The California writer’s words seem apt for the real estate market right now too, which appears to have woken up from its winter slumber (also known as “the financial crisis”) right as school lets out, temperatures rise, and bathing suits and flip flops replace our usual uniforms. Granted, summer doesn’t officially start until June 21, but it seems California is getting a head start: many parts of the Golden State are “embarking on a stretch of triple-digit days” while simultaneously seeing double digit year-over-year home price gains.
Could summer have arrived early this year? Let’s take a look in the context of the latest real estate headlines.
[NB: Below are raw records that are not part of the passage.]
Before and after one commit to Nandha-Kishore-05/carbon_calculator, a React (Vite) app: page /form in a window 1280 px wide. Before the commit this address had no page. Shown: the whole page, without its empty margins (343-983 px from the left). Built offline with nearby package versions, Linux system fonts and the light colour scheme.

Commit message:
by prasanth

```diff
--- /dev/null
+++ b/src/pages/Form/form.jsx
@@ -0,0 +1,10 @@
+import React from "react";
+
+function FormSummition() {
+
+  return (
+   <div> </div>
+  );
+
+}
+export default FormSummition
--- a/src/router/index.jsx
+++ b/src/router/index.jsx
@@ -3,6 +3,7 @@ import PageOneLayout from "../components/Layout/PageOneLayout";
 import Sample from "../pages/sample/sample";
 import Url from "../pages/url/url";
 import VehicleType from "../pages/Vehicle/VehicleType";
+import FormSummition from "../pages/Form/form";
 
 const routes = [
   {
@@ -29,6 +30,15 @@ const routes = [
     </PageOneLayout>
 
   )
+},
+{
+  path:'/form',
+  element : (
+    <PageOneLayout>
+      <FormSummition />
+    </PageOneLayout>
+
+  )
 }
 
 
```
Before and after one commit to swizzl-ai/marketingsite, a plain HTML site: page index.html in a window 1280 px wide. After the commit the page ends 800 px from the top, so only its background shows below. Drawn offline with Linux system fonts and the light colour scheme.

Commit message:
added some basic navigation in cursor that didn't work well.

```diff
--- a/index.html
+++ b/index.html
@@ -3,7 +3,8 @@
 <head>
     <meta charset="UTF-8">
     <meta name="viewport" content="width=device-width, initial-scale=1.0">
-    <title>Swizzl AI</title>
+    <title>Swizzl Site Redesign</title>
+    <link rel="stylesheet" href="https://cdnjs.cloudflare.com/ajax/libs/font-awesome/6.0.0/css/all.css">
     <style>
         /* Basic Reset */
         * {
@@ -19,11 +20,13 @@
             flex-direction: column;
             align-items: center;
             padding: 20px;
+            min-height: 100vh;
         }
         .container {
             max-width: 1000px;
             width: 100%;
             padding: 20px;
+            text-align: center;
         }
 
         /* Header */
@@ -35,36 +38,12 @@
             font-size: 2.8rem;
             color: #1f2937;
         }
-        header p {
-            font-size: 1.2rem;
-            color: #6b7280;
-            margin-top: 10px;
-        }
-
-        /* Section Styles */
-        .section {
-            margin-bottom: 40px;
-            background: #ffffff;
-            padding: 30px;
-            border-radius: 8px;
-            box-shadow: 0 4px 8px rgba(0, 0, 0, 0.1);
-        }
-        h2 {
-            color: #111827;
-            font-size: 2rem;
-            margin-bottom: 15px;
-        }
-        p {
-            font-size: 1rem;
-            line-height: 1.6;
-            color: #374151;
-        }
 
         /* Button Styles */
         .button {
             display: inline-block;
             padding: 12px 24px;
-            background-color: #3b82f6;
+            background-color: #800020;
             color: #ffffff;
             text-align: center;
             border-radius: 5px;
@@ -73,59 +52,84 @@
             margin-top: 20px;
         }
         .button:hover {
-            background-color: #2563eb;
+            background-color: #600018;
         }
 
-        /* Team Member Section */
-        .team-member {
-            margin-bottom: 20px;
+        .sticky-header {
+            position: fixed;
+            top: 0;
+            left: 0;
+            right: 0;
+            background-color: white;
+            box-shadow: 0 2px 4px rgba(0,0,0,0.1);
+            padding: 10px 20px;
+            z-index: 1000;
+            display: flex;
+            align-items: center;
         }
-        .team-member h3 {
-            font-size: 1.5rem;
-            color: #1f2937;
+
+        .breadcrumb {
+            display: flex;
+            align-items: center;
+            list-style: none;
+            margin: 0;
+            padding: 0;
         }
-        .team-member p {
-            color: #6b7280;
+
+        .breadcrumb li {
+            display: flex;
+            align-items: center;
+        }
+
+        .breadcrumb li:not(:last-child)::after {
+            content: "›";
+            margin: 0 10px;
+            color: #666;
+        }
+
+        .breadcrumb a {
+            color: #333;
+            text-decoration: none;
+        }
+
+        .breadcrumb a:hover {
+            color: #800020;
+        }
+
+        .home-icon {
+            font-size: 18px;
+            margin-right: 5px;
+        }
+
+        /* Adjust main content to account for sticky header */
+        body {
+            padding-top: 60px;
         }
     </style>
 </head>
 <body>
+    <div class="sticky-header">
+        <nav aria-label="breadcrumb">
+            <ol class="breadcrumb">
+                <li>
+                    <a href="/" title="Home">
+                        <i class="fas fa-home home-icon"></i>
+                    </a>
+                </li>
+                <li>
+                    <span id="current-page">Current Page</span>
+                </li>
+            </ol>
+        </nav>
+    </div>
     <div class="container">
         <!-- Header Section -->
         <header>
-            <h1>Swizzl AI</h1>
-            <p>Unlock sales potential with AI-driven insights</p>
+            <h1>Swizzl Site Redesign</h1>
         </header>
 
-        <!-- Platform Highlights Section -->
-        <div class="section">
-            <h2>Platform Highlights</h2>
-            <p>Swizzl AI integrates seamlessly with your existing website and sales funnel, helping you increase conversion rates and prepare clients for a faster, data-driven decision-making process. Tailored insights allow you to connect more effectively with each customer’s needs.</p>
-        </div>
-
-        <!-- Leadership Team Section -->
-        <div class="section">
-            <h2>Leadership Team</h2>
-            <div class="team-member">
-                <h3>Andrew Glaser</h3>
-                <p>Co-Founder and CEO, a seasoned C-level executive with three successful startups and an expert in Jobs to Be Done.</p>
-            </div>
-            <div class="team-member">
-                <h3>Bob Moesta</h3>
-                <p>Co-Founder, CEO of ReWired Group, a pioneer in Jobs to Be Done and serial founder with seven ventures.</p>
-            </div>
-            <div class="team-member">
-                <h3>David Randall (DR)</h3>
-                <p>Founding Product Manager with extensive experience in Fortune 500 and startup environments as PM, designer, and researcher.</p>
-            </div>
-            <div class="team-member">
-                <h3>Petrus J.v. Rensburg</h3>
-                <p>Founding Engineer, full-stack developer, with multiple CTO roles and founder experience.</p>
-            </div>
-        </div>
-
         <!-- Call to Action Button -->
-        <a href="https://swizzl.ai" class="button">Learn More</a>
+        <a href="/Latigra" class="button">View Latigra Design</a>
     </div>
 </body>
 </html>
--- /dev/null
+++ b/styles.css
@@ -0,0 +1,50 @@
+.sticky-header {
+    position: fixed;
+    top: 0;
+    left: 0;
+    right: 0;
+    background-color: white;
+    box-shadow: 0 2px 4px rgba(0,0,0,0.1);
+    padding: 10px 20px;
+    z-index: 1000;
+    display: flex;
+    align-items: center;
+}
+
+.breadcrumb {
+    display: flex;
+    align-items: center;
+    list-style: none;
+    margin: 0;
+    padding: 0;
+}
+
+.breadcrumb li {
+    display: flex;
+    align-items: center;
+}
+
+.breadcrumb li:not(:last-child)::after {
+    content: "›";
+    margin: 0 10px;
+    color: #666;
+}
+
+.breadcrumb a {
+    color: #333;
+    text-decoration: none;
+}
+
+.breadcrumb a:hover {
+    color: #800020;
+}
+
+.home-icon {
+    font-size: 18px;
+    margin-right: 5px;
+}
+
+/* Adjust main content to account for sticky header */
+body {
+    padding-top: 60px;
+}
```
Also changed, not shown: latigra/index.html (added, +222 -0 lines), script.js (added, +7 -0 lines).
Even hardest hit areas in the Bay Area (Oakley, Antioch, East Oakland, East Palo Alto and East San Jose) are hot right now as a swarm of move-in buyers and investors compete for a relatively small number of homes for sale, says the San Jose Mercury News.
Curious where the best neighborhoods and schools are in the Bay Area? The San Francisco Business Times has the list.
It’s getting hot down in Southern California–and it’s not just the weather. Prices for homes in the Santa Ana-Anaheim-Irvine area grew 20%; while home prices in the L.A.-Long Beach-Glendale area rose 19% and prices in the Riverside-San Bernardino-Ontario area rose 17%, reports Southern California Public Radio.
Are McMansions making a comeback? The Census Bureau thinks so.
According to Emerging Trends in Real Estate, recent job creation should be enough to keep the recovery on track.
We seem to be leaving the legacy of the financial crisis behind as record-low interest rates gradually disappear, says the Washington Post.
Even if mortgage rates are back above 4% for the first time in a year, it’s probably not going to be enough to take the wind out of the sails of the real estate rebound, or so the Wall Street Journal reports.
Are Wall Street investors creating a new bubble? Forbes examines.
Home prices in April grew 3.2% during the month and were up 12.1% from the same period in the prior year–the highest rate since February 2006, reports MarketWatch.